Only a number is wanted here: the count of lines in the entries below that contain the word "extends".

----- PROVIDED MATERIAL

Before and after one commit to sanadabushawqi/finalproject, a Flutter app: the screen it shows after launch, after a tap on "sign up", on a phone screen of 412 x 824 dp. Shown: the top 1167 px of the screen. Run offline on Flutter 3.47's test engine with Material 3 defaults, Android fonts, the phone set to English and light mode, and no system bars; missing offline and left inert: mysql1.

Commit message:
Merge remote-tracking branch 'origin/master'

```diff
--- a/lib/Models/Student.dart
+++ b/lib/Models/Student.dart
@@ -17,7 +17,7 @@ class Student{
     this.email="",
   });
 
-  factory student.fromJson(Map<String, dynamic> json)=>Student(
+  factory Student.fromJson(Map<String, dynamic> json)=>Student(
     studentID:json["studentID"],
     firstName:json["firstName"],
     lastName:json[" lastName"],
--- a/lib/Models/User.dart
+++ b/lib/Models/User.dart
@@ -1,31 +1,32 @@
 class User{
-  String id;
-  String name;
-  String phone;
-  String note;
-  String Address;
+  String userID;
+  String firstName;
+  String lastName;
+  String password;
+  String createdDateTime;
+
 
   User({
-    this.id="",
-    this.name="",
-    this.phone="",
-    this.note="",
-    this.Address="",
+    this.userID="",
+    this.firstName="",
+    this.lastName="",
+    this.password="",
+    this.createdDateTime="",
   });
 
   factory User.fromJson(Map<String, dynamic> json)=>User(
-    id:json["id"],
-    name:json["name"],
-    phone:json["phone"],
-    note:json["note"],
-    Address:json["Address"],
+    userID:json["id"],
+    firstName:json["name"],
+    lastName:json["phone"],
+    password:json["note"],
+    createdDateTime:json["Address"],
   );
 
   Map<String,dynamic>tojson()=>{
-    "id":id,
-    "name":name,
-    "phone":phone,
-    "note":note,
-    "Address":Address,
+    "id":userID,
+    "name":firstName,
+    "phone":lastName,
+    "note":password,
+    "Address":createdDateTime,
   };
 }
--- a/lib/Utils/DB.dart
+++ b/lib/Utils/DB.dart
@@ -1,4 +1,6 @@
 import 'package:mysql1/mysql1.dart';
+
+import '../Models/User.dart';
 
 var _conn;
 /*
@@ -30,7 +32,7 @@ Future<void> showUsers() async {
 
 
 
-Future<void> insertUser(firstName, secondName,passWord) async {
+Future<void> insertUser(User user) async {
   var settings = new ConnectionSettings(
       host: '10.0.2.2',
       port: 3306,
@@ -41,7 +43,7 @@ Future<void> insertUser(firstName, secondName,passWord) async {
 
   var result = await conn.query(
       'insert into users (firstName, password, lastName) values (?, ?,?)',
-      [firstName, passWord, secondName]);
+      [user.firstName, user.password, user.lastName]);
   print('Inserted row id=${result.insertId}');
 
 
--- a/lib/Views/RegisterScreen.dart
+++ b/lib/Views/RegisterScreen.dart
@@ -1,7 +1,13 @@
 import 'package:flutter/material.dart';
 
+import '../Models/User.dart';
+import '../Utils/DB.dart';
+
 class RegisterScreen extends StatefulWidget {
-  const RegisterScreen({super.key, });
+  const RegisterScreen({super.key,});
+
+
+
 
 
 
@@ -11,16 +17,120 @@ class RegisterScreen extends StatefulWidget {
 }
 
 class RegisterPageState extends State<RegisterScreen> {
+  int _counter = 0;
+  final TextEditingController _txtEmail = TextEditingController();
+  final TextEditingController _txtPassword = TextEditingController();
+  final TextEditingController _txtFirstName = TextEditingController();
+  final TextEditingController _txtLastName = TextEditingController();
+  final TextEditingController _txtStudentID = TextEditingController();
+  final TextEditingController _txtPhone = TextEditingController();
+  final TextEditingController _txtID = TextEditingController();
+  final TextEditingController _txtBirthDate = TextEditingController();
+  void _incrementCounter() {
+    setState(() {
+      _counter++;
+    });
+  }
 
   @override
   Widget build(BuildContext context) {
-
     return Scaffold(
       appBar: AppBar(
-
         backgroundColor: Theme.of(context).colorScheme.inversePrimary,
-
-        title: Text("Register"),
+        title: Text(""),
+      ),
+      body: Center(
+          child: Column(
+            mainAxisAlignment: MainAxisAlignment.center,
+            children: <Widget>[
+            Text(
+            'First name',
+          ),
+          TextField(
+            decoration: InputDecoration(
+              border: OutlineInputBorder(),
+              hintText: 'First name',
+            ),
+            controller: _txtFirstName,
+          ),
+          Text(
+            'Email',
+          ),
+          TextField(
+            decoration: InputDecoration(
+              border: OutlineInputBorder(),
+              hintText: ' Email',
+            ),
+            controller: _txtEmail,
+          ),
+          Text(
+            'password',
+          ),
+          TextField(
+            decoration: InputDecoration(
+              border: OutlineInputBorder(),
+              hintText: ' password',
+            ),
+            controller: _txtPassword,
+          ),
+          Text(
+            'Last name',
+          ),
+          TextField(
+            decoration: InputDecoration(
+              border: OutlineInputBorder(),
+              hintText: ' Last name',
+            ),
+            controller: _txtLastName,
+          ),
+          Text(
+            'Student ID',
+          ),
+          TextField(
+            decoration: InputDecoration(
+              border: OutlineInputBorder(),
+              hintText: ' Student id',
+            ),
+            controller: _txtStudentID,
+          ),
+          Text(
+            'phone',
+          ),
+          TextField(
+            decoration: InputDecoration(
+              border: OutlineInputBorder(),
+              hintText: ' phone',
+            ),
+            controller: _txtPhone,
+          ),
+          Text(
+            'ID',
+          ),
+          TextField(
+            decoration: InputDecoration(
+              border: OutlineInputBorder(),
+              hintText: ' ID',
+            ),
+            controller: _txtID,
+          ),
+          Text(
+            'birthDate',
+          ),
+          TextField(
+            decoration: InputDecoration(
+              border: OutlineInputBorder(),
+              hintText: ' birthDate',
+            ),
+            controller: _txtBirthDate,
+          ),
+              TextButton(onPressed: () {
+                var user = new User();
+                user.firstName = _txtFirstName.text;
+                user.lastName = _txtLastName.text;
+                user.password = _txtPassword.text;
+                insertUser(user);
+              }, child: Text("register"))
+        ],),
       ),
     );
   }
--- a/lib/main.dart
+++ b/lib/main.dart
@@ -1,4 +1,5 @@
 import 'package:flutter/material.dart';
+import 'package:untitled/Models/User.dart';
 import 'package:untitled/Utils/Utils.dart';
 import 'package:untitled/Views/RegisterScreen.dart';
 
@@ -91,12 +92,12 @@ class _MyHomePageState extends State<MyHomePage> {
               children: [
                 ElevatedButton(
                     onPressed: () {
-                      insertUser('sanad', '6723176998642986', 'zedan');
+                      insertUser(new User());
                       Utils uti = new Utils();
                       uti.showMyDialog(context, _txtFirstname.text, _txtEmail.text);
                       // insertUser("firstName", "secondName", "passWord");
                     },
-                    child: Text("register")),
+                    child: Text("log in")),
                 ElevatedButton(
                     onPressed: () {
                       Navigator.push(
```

----------

RESPONSE FOR THIS EXERCISE
4